Digital VS Physical

The first thing to consider is the use of digital means of viewing material. It is thanks to the advancement of digital viewing that 3D technology was able to advance as far as it did. Being restricted to film usage (or similar) due to how such technology works[1], digital media and entertainment allowed people to find ways to emulate 3D viewing in other ways. Most notable being the glasses free Nintendo 3DSTM, which was an advancement of their previous 3D endeavor: the Nintendo VirtualBoyTM.

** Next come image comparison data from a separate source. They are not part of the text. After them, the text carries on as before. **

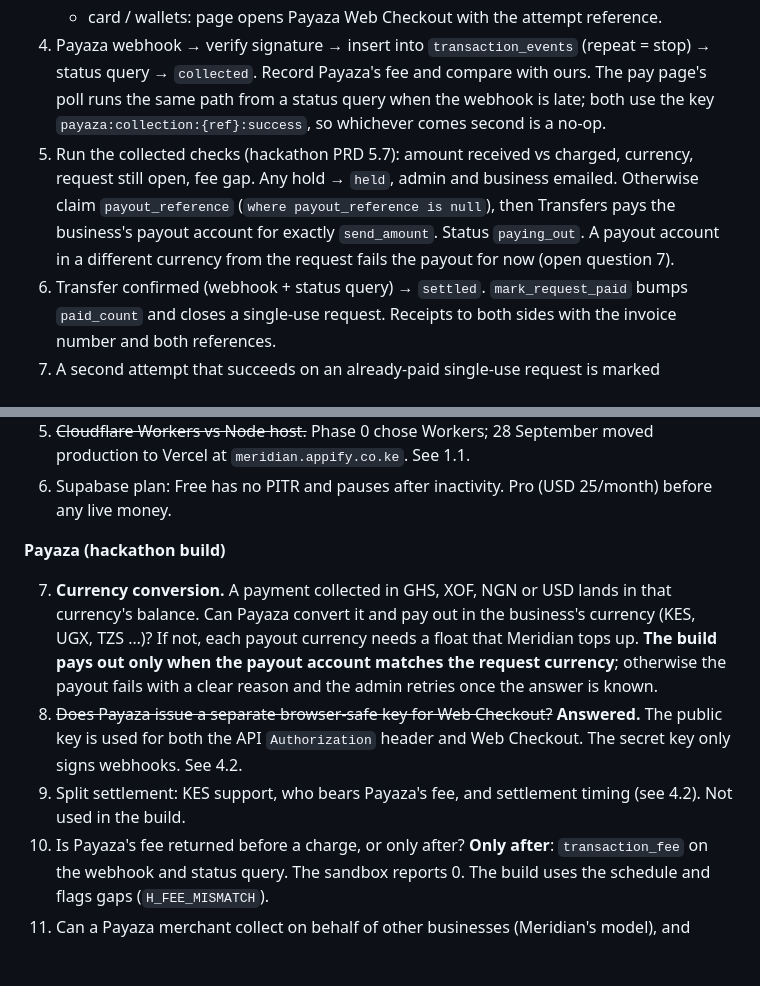
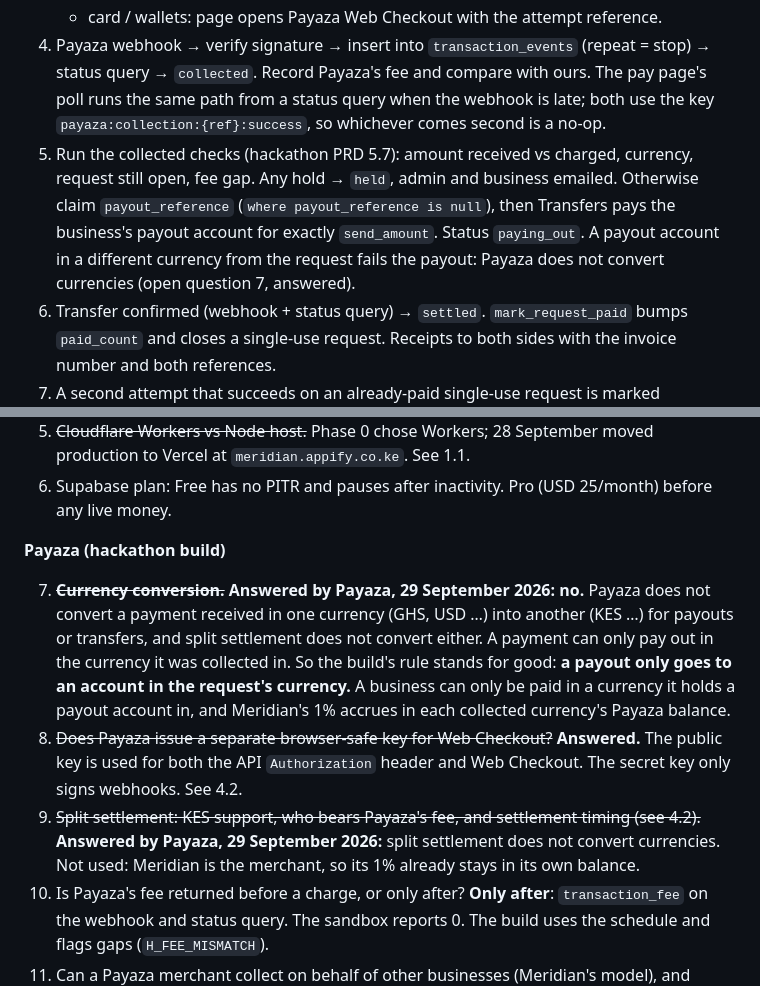
Before and after one commit to dexterbrian/meridian, a Markdown page: docs/trd.md, 2 parts joined by grey strips. Drawn GitHub-style; blank space fills up the shorter version.

```diff
--- a/docs/trd.md
+++ b/docs/trd.md
@@ -630,7 +630,7 @@ Nightly. Download OFAC SDN (CSV), UN consolidated (XML), EU (XML), UK HMT (CSV).
    - NGN transfer: create a dynamic virtual account. Page shows it with a countdown.
    - card / wallets: page opens Payaza Web Checkout with the attempt reference.
 4. Payaza webhook → verify signature → insert into `transaction_events` (repeat = stop) → status query → `collected`. Record Payaza's fee and compare with ours. The pay page's poll runs the same path from a status query when the webhook is late; both use the key `payaza:collection:{ref}:success`, so whichever comes second is a no-op.
-5. Run the collected checks (hackathon PRD 5.7): amount received vs charged, currency, request still open, fee gap. Any hold → `held`, admin and business emailed. Otherwise claim `payout_reference` (`where payout_reference is null`), then Transfers pays the business's payout account for exactly `send_amount`. Status `paying_out`. A payout account in a different currency from the request fails the payout for now (open question 7).
+5. Run the collected checks (hackathon PRD 5.7): amount received vs charged, currency, request still open, fee gap. Any hold → `held`, admin and business emailed. Otherwise claim `payout_reference` (`where payout_reference is null`), then Transfers pays the business's payout account for exactly `send_amount`. Status `paying_out`. A payout account in a different currency from the request fails the payout: Payaza does not convert currencies (open question 7, answered).
 6. Transfer confirmed (webhook + status query) → `settled`. `mark_request_paid` bumps `paid_count` and closes a single-use request. Receipts to both sides with the invoice number and both references.
 7. A second attempt that succeeds on an already-paid single-use request is marked `collected` then `held` with `H_REQUEST_NOT_OPEN`, not paid out. The admin rejects (refund due) or releases.
 8. Any failure → `failed` with `failure_reason`, flag `H_PAYOUT_FAILED` for a payout, email business and admin. Admin can retry the payout (status query first, same reference) or mark it refunded.
@@ -777,9 +777,9 @@ Manual test plan per phase in [phases.md](./phases.md).
 
 **Payaza (hackathon build)**
 
-7. **Currency conversion.** A payment collected in GHS, XOF, NGN or USD lands in that currency's balance. Can Payaza convert it and pay out in the business's currency (KES, UGX, TZS …)? If not, each payout currency needs a float that Meridian tops up. **The build pays out only when the payout account matches the request currency**; otherwise the payout fails with a clear reason and the admin retries once the answer is known.
+7. ~~**Currency conversion.**~~ **Answered by Payaza, 29 September 2026: no.** Payaza does not convert a payment received in one currency (GHS, USD …) into another (KES …) for payouts or transfers, and split settlement does not convert either. A payment can only pay out in the currency it was collected in. So the build's rule stands for good: **a payout only goes to an account in the request's currency.** A business can only be paid in a currency it holds a payout account in, and Meridian's 1% accrues in each collected currency's Payaza balance.
 8. ~~Does Payaza issue a separate browser-safe key for Web Checkout?~~ **Answered.** The public key is used for both the API `Authorization` header and Web Checkout. The secret key only signs webhooks. See 4.2.
-9. Split settlement: KES support, who bears Payaza's fee, and settlement timing (see 4.2). Not used in the build.
+9. ~~Split settlement: KES support, who bears Payaza's fee, and settlement timing (see 4.2).~~ **Answered by Payaza, 29 September 2026:** split settlement does not convert currencies. Not used: Meridian is the merchant, so its 1% already stays in its own balance.
 10. Is Payaza's fee returned before a charge, or only after? **Only after**: `transaction_fee` on the webhook and status query. The sandbox reports 0. The build uses the schedule and flags gaps (`H_FEE_MISMATCH`).
 11. Can a Payaza merchant collect on behalf of other businesses (Meridian's model), and under what terms? Sub-accounts are documented as internal only.
 12. Webhook retry policy, and what Payaza does when a transaction reference is reused.
```
Also changed, not shown: docs/payaza-hackathon-prd.md (+3 -3 lines).
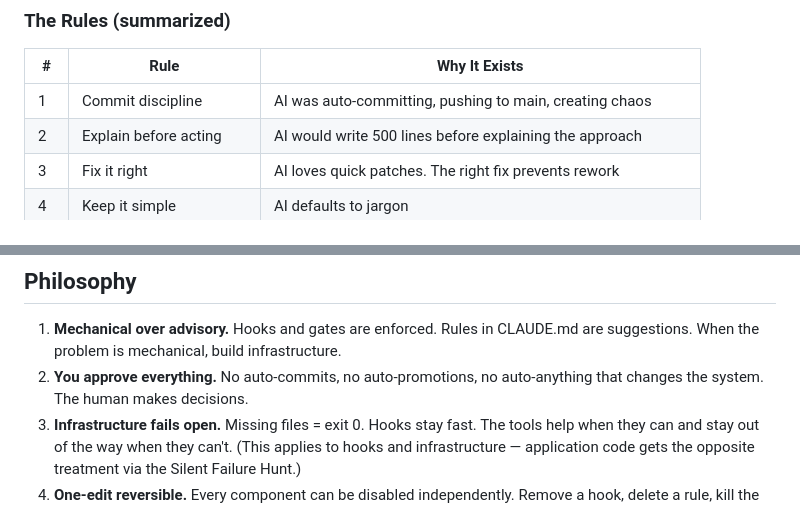
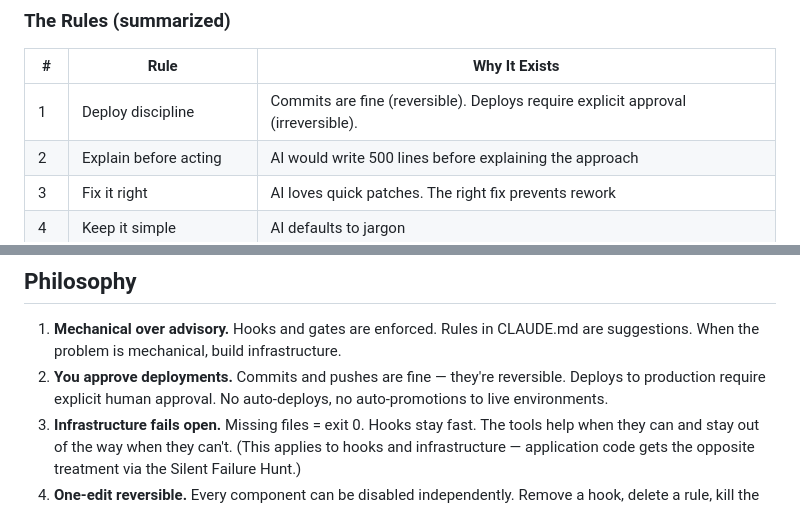
Before and after one commit to ericjregan/smeac, a Markdown page: README.md, 2 parts joined by grey strips. GitHub-like rendering.

Commit message:
docs: update rule 1 from commit discipline to deploy discipline
Commits are reversible, deploys are not. The gate should be on
deploying to production, not on committing code.

Co-Authored-By: Claude Opus 4.6 (1M context) <noreply@anthropic.com>

```diff
--- a/README.md
+++ b/README.md
@@ -76,7 +76,7 @@ Example configuration files for Claude Code. These are templates — adapt them
 
 | # | Rule | Why It Exists |
 |---|------|--------------|
-| 1 | Commit discipline | AI was auto-committing, pushing to main, creating chaos |
+| 1 | Deploy discipline | Commits are fine (reversible). Deploys require explicit approval (irreversible). |
 | 2 | Explain before acting | AI would write 500 lines before explaining the approach |
 | 3 | Fix it right | AI loves quick patches. The right fix prevents rework |
 | 4 | Keep it simple | AI defaults to jargon |
@@ -335,7 +335,7 @@ flowchart TD
 ## Philosophy
 
 1. **Mechanical over advisory.** Hooks and gates are enforced. Rules in CLAUDE.md are suggestions. When the problem is mechanical, build infrastructure.
-2. **You approve everything.** No auto-commits, no auto-promotions, no auto-anything that changes the system. The human makes decisions.
+2. **You approve deployments.** Commits and pushes are fine — they're reversible. Deploys to production require explicit human approval. No auto-deploys, no auto-promotions to live environments.
 3. **Infrastructure fails open.** Missing files = exit 0. Hooks stay fast. The tools help when they can and stay out of the way when they can't. (This applies to hooks and infrastructure — application code gets the opposite treatment via the Silent Failure Hunt.)
 4. **One-edit reversible.** Every component can be disabled independently. Remove a hook, delete a rule, kill the MCP server — each is a single action.
 
```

Point is, if digital viewing technology of the entertainment variety were to lower in popularity over time, it would most likely spell doom to stereoscopic 3D, as it’s one of the only areas of the digital realm that can be used to try out experimental usage of the tool and find it’s benefits/shortcomings. Thankfully, a multitude of sources have been able to find positive outlets of digital entertainment that warrant it staying around society for years to come. As an example, in 2014 an experiment was conducted around game-based digital interventions for depression therapy[9].


The results suggest that digital entertainment was more successful in treating such cases than traditional means[2]. Even then, the article states how more tests on this subject matter still need to be conducted to come to a better conclusion on the matter, so digital entertainment will stay around for that reason alone. With this, worries over stereoscopic 3D’s experimental outlet disappearing are nothing more than a pipe dream.

3D VS 2D[10][11]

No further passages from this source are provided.